            The district court also rejected Scott’s claim under rule 60.02(f), which does not set a specific time limitation for bringing a motion to vacate.  Clause (f) of rule 60.02 is a residual clause for reasons justifying relief other than the reasons specified.  If a party’s reason for vacating a judgment falls under a specified ground, he may not avoid the one-year time limit by asserting that the residual clause is applicable.  Chapman, 454 N.W.2d at 924 (“Clause (f) has been designated a residual clause, designed only  to afford relief in those circumstances exclusive of the specific areas addressed by clauses (a) through (e).”).  In the present case, Scott’s reason for vacating the judgment fell under the fraud clause and, accordingly, Scott may not escape the consequence of his failure to file a timely motion by relying on clause (f).


            Scott argues that he was denied his rights to due process and equal protection as a result of “invidious inequity,” ex parte contacts, and decisions made without hearings.  Scott’s argument, however, lacks any citation to constitutional law or constitutional analysis.  We therefore decline to consider those constitutional issues.  See Ganguli v. University of Minn. 512 N.W.2d 918, 919 n.1 (Minn. App. 1994) (declining to consider appellant’s due process arguments because he did not “support those allegations with constitutional analysis or citation”).

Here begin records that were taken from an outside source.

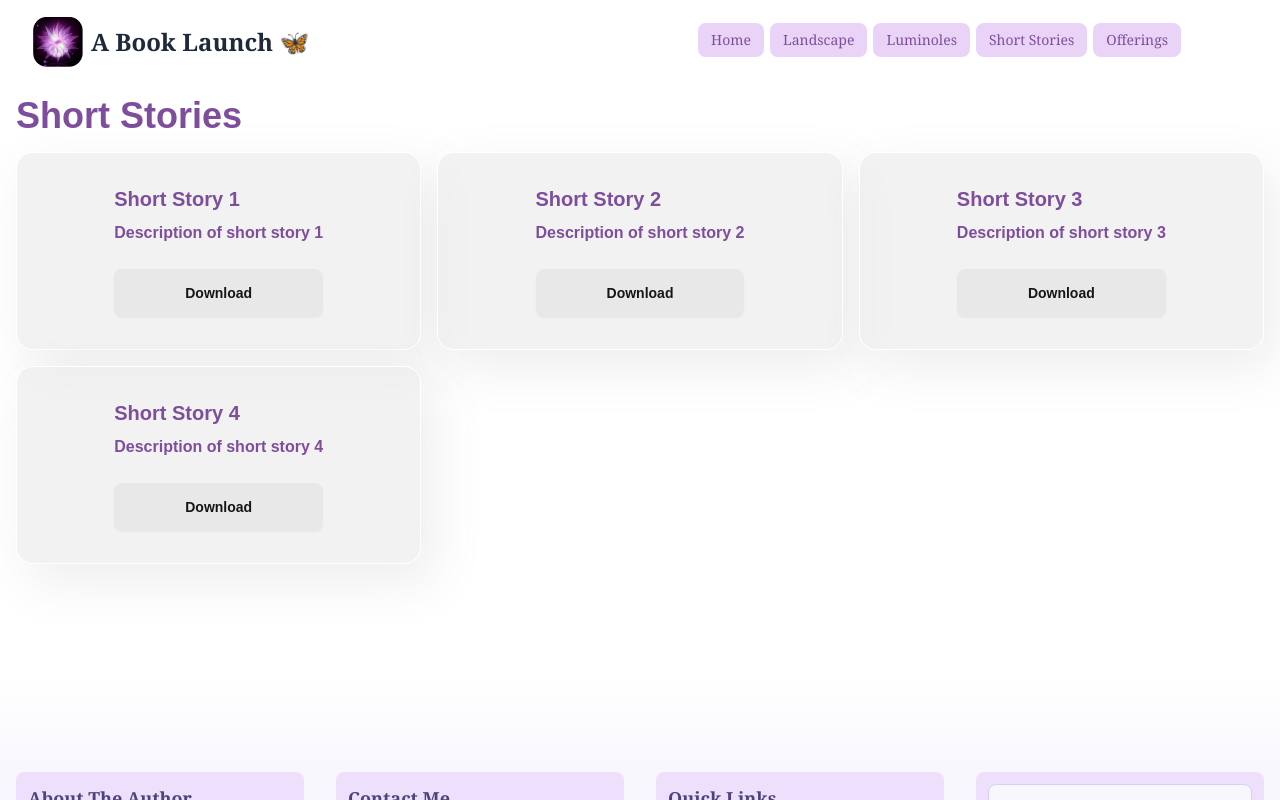
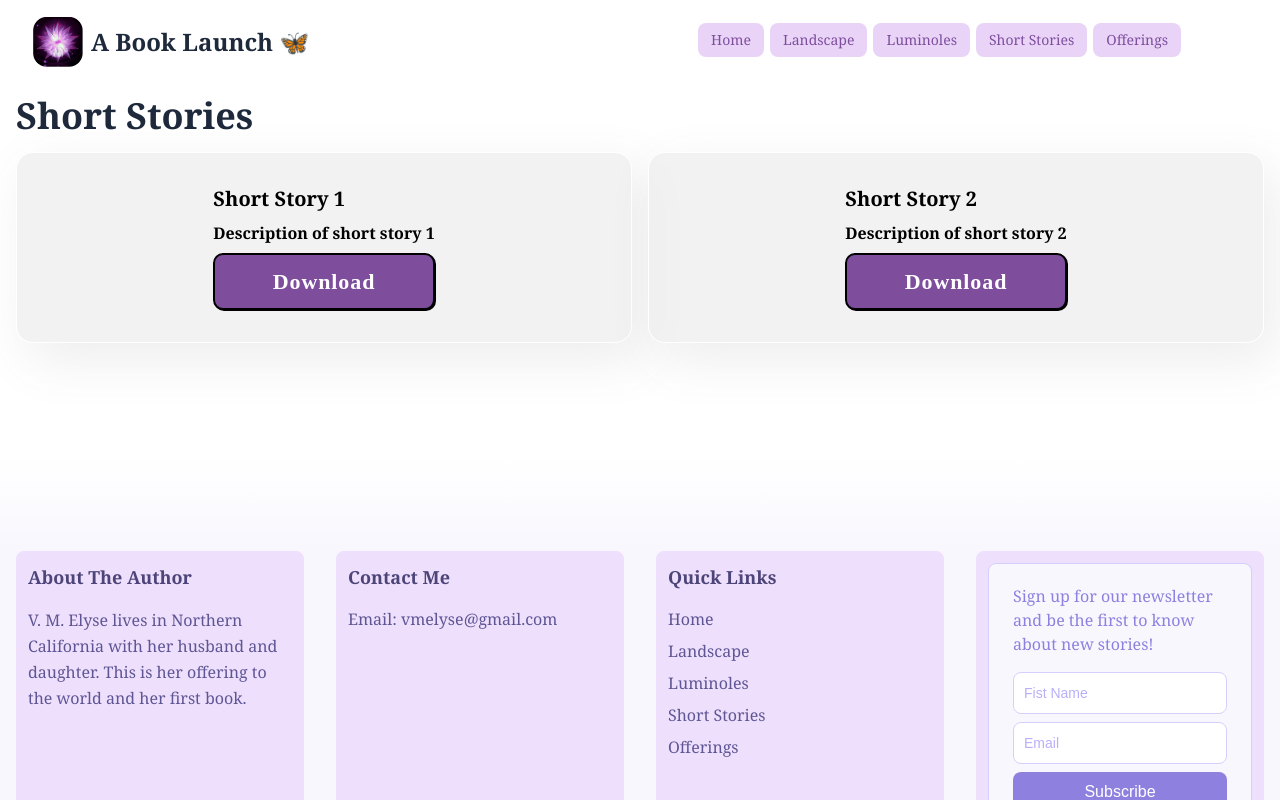
Before and after one commit to keanedwards1/marie, a Next.js app: page /short-stories in a window 1280 px wide. Shown: the top 800 px of the page. Built offline with nearby package versions, Linux system fonts and the light colour scheme.

Commit message:
made the cube cooler, working on the download sections and the comic-button

```diff
--- a/src/components/ShortStoryCard.tsx
+++ b/src/components/ShortStoryCard.tsx
@@ -1,4 +1,7 @@
 // src/components/ShortStoryCard.tsx
+
+import ComicButton from "./ComicButton";
+
 interface ShortStory {
   title: string;
   description: string;
@@ -11,10 +14,15 @@ interface ShortStoryCardProps {
 export default function ShortStoryCard({ story }: ShortStoryCardProps) {
   return (
     <div className="card bg-base-100 shadow-md short-story-card">
-      <div className="card-body">
+      <div className="card-body font-serif text-black">
         <h2 className="card-title">{story.title}</h2>
         <p>{story.description}</p>
-        <a href="#" className="mt-4 btn rounded-lg">Download</a> {/* Ensure consistent border radius */}
+        <div className="w-full">
+          <ComicButton
+            label="Download"
+            onClick={() => console.log("Downloaded")}
+          />
+        </div>
       </div>
     </div>
   );
--- a/src/pages/short-stories.tsx
+++ b/src/pages/short-stories.tsx
@@ -6,9 +6,9 @@ const shortStories = [
   // Sample data
   { title: 'Short Story 1', description: 'Description of short story 1' },
   { title: 'Short Story 2', description: 'Description of short story 2' },
-  { title: 'Short Story 3', description: 'Description of short story 3' },
+/*  { title: 'Short Story 3', description: 'Description of short story 3' },
   { title: 'Short Story 4', description: 'Description of short story 4' },
-/*   { title: 'Short Story 5', description: 'Description of short story 5' },
+   { title: 'Short Story 5', description: 'Description of short story 5' },
   { title: 'Short Story 6', description: 'Description of short story 6' },
   { title: 'Short Story 7', description: 'Description of short story 7' },
   { title: 'Short Story 8', description: 'Description of short story 8' },
@@ -21,8 +21,8 @@ export default function ShortStoriesPage() {
     <div className="min-h-screen bg-white">
       <Nav />
       <div className="container mx-auto p-4">
-        <h1 className="text-4xl font-bold">Short Stories</h1>
-        <div className="grid grid-cols-1 md:grid-cols-2 lg:grid-cols-3 gap-4 mt-4">
+        <h1 className="text-4xl text-slate-800 font-serif font-bold">Short Stories</h1>
+        <div className="grid grid-cols-1 md:grid-cols-2 gap-4 mt-4 text-center">
           {shortStories.map((story, index) => (
             <ShortStoryCard key={index} story={story} />
           ))}
--- a/src/styles/globals.css
+++ b/src/styles/globals.css
@@ -167,7 +167,7 @@ body {
   cursor: pointer;
   white-space: nowrap;
   margin-left: 0px !important;
-  width: 60%;
+  width: 100%;
 }
 
 .comic-button:hover {
```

Scott argues that the court administrator did not have subject matter jurisdiction to cancel his conciliation court hearing.  But because Scott was provided a hearing to determine whether he would be able to assert a claim against Foreign Affairs just 26 days after the cancellation of his original hearing, he cannot establish that he was prejudiced by the actions of the county court administrator.  See Bloom v. Hydrotherm, Inc., 499 N.W.2d 842, 845 (Minn. App. 1993), (to prevail on appeal, appellant must show not only error but prejudice as well) review denied (Minn. June 28, 1993).